» WORK TO COMPLETE: Filter the entries beneath this task, copying only the lines that hold the word "shown".

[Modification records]
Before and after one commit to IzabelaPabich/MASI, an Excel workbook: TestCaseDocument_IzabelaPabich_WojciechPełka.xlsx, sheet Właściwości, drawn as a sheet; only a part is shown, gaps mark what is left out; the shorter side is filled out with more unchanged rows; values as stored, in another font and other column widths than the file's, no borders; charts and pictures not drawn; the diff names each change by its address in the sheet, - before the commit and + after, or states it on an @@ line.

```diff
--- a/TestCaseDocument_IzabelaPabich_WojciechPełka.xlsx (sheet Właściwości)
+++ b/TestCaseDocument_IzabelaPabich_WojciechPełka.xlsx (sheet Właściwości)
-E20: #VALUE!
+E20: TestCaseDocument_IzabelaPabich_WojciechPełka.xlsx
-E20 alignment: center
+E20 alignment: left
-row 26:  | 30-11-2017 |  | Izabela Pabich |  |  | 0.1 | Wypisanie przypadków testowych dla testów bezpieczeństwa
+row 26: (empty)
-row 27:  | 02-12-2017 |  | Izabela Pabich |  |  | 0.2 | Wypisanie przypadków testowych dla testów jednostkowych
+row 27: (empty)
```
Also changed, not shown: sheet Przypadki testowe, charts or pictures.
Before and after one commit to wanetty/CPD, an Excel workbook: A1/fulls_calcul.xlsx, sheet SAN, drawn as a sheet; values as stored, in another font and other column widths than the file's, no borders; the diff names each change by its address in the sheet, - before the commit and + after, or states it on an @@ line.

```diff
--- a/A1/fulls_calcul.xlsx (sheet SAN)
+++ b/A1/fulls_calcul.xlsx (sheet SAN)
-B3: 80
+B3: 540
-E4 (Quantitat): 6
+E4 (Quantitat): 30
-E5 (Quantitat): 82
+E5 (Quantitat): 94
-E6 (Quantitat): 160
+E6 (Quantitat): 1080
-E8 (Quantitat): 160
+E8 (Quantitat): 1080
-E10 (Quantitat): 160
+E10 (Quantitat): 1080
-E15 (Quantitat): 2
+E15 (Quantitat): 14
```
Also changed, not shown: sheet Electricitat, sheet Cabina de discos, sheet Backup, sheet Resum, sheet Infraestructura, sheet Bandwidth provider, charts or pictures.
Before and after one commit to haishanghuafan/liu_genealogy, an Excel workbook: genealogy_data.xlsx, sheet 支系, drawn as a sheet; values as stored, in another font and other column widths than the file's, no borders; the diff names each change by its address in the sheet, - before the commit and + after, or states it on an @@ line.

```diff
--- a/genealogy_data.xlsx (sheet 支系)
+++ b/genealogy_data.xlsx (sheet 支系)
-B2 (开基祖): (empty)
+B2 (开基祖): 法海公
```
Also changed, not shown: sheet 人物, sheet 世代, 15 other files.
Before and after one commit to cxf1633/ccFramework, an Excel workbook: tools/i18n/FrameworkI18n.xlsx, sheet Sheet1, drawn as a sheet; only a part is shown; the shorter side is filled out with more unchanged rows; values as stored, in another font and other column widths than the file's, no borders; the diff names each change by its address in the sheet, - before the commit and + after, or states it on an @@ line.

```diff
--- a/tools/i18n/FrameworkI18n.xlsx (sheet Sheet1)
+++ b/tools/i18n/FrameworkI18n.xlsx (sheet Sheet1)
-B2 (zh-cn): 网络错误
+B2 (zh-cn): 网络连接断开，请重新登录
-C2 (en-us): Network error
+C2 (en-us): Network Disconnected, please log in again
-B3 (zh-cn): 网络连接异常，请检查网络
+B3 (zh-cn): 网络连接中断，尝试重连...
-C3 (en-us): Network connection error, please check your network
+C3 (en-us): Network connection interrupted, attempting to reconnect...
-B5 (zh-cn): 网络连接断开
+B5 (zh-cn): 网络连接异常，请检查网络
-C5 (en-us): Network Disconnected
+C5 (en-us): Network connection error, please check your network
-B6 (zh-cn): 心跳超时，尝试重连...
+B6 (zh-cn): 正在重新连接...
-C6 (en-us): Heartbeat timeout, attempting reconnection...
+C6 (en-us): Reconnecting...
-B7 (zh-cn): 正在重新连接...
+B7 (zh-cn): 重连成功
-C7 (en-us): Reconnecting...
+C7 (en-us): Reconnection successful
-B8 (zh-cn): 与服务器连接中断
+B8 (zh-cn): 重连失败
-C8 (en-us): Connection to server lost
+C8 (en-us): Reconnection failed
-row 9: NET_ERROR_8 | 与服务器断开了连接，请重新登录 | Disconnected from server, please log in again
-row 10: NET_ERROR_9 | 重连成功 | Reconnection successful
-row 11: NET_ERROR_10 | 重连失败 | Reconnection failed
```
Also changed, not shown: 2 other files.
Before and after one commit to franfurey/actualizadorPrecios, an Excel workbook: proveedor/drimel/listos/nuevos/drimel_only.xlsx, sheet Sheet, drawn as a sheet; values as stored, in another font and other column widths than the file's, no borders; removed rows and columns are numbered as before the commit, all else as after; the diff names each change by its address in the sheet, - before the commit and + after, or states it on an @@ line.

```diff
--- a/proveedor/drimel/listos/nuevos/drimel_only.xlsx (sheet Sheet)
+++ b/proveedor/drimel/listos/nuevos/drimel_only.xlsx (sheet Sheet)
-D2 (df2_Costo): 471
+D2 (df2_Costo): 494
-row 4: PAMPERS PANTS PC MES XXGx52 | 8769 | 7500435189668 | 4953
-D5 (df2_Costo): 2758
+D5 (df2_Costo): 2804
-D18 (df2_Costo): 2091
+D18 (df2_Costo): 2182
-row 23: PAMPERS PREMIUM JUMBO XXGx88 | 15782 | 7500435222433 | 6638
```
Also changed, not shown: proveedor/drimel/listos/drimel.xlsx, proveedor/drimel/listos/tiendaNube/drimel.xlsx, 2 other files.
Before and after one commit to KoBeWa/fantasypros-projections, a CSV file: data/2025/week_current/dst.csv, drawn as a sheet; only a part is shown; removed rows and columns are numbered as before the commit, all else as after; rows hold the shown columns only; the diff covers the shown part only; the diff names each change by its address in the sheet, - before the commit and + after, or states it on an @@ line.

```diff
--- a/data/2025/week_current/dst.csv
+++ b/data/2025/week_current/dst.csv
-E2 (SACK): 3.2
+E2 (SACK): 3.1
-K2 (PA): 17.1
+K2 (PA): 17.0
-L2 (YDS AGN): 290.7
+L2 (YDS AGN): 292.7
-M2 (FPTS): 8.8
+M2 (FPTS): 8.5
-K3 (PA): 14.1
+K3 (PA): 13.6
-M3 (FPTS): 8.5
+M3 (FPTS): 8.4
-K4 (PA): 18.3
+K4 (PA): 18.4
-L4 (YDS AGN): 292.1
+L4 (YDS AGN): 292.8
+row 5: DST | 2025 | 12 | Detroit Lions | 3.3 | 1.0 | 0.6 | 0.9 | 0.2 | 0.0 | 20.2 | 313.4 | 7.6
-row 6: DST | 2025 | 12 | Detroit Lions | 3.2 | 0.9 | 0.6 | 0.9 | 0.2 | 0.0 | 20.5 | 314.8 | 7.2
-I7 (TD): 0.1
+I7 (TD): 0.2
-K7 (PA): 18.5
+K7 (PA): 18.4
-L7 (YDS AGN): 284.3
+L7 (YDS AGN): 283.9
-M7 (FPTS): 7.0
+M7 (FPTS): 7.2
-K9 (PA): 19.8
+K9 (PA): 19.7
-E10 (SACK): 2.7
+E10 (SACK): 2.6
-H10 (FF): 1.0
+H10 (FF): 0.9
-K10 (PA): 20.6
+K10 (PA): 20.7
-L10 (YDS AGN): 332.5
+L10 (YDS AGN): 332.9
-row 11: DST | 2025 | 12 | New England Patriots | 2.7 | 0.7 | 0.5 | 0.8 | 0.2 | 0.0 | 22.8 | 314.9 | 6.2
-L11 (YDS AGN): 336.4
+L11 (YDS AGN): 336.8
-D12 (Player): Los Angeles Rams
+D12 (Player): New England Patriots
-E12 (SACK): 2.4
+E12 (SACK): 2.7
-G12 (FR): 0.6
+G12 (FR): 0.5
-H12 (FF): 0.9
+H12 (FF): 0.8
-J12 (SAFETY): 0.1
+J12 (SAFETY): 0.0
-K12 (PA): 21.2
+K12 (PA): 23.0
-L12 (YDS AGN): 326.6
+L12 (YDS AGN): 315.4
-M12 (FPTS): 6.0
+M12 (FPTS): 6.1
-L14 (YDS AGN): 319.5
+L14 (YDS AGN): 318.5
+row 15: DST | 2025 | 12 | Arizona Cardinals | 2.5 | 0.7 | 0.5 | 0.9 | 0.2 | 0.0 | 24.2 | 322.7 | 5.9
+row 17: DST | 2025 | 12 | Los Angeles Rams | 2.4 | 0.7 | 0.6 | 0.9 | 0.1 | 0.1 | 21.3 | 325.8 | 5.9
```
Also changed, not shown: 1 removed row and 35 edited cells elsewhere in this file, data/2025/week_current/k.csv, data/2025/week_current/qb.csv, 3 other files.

» ANSWER TO THIS TASK:
Before and after one commit to IzabelaPabich/MASI, an Excel workbook: TestCaseDocument_IzabelaPabich_WojciechPełka.xlsx, sheet Właściwości, drawn as a sheet; only a part is shown, gaps mark what is left out; the shorter side is filled out with more unchanged rows; values as stored, in another font and other column widths than the file's, no borders; charts and pictures not drawn; the diff names each change by its address in the sheet, - before the commit and + after, or states it on an @@ line.
Also changed, not shown: sheet Przypadki testowe, charts or pictures.
Also changed, not shown: sheet Electricitat, sheet Cabina de discos, sheet Backup, sheet Resum, sheet Infraestructura, sheet Bandwidth provider, charts or pictures.
Also changed, not shown: sheet 人物, sheet 世代, 15 other files.
Before and after one commit to cxf1633/ccFramework, an Excel workbook: tools/i18n/FrameworkI18n.xlsx, sheet Sheet1, drawn as a sheet; only a part is shown; the shorter side is filled out with more unchanged rows; values as stored, in another font and other column widths than the file's, no borders; the diff names each change by its address in the sheet, - before the commit and + after, or states it on an @@ line.
Also changed, not shown: 2 other files.
Also changed, not shown: proveedor/drimel/listos/drimel.xlsx, proveedor/drimel/listos/tiendaNube/drimel.xlsx, 2 other files.
Before and after one commit to KoBeWa/fantasypros-projections, a CSV file: data/2025/week_current/dst.csv, drawn as a sheet; only a part is shown; removed rows and columns are numbered as before the commit, all else as after; rows hold the shown columns only; the diff covers the shown part only; the diff names each change by its address in the sheet, - before the commit and + after, or states it on an @@ line.
Also changed, not shown: 1 removed row and 35 edited cells elsewhere in this file, data/2025/week_current/k.csv, data/2025/week_current/qb.csv, 3 other files.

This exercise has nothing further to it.